bio_dave_hingsburgerYesterday we went, again, to the patio where we like to have a tea. It was another lovely warm October afternoon. I spotted a table with a chair, empty and waiting for me. I scooted ahead and pulled in beside the table. Joe had asked me to go on ahead because he wanted to pop into a shop and pick up a copy of that day’s Star. He’s addicted to their crossword puzzles and, overall, it’s a pretty good newspaper. I obliged him and sat watching for him to come. There are only two tables on the patio, an absurdly low number for the space and they are in high demand, I was pleased with having got one so easily.

Toronto is a friendlier city that people give it credit for and I wasn’t surprised when a fellow, with a hot cup of coffee came by and asked me if he could use the chair beside me. I told him that he could but that I was waiting for someone. He said, “Oh, I thought you were alone.” I said, “No, as much as it surprises me to say this, I’m not alone.” He looked at me quizzically, I continued, “When I was younger I thought I’d always be alone that no-one would love me, and I was thinking when you came by about that.”

Then I realized.

“Sorry,” I said, “that’s way too much information. I was just caught off guard by what you said.”

He nodded. “I am the opposite, I was popular in high school, had my pick of girls, everyone liked me. I thought I’d never be alone. Funny how life turns out.” In that moment there was such sadness at the table. He got up and said, “I’m glad for you. I’m glad you surprised yourself and probably a lot of other people.”

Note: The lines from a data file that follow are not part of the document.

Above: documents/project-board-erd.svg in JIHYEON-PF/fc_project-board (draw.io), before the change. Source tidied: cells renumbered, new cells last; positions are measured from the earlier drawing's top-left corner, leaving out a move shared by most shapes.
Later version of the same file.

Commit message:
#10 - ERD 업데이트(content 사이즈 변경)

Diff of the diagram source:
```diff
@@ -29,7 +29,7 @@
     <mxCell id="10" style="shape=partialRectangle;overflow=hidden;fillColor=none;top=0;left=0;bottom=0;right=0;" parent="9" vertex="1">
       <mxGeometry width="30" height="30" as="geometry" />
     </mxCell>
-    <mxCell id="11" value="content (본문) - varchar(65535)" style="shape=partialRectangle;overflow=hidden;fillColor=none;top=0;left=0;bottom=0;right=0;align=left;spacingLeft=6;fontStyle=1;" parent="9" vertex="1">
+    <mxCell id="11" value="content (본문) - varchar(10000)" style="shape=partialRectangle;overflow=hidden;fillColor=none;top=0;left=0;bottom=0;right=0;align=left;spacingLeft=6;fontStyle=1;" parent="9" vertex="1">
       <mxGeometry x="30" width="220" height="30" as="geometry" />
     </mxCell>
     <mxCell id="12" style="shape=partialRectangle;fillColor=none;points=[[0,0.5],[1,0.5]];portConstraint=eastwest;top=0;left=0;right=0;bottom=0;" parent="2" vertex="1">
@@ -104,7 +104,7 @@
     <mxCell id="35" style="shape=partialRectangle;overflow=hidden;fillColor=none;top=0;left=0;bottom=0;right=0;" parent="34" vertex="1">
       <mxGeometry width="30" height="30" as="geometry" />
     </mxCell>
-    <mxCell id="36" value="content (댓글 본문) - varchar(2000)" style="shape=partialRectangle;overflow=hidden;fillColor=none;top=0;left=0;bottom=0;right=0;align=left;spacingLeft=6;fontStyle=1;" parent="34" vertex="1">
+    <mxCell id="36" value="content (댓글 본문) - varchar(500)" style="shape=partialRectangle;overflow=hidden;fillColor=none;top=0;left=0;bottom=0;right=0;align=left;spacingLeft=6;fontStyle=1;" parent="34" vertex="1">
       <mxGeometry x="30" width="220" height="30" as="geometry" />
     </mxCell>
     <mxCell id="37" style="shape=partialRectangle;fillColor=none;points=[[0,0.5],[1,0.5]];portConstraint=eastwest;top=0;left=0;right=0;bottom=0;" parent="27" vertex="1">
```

I didn’t know what to say back to him. Anything that came to mind was too cliche and too trite for the sadness he felt. I just truly wished him well.

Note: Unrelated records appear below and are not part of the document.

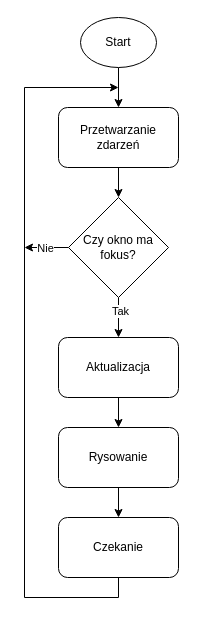
This is page "main_loop" (8 of 23) of plan.drawio from bravePeer/BScThesis, a draw.io file, before an edit. Source tidied: cells renumbered, new cells numbered last; positions are measured from the earlier drawing's top-left corner, leaving out a move shared by most shapes. Both pictures are drawn from the tidied source at 100%, with x=0, y=0 at pixel (24, 17).
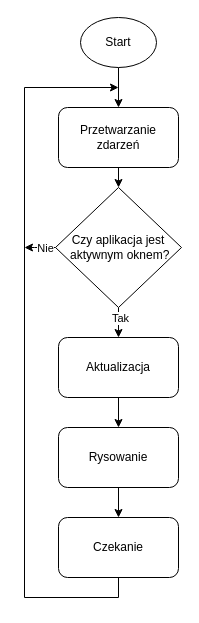
After the change.

Change to the diagram source:
```diff
@@
     <mxCell id="14" style="edgeStyle=orthogonalEdgeStyle;rounded=0;jettySize=auto;html=1;exitX=0;exitY=0.5;exitDx=0;exitDy=0;" parent="1" edge="1" source="16">
       <mxGeometry relative="1" as="geometry">
         <mxPoint y="230" as="targetPoint" />
+        <Array as="points">
+          <mxPoint x="10" y="230" />
+          <mxPoint x="10" y="230" />
+        </Array>
       </mxGeometry>
     </mxCell>
     <mxCell id="15" value="Nie" style="edgeLabel;html=1;align=center;verticalAlign=middle;" parent="14" vertex="1">
       <mxGeometry x="0.08" y="1" relative="1" as="geometry">
-        <mxPoint y="-1" as="offset" />
+        <mxPoint x="6" y="-1" as="offset" />
       </mxGeometry>
     </mxCell>
-    <mxCell id="16" value="Czy okno ma fokus?" style="rhombus;whiteSpace=wrap;html=1;" parent="1" vertex="1">
-      <mxGeometry x="44" y="180" width="100" height="100" as="geometry" />
+    <mxCell id="16" value="Czy aplikacja jest&lt;br&gt;&amp;nbsp;aktywnym oknem?" style="rhombus;whiteSpace=wrap;html=1;" parent="1" vertex="1">
+      <mxGeometry x="31" y="170" width="126" height="120" as="geometry" />
     </mxCell>
```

Then I saw Joe across the street, smiling at me, heading over for tea.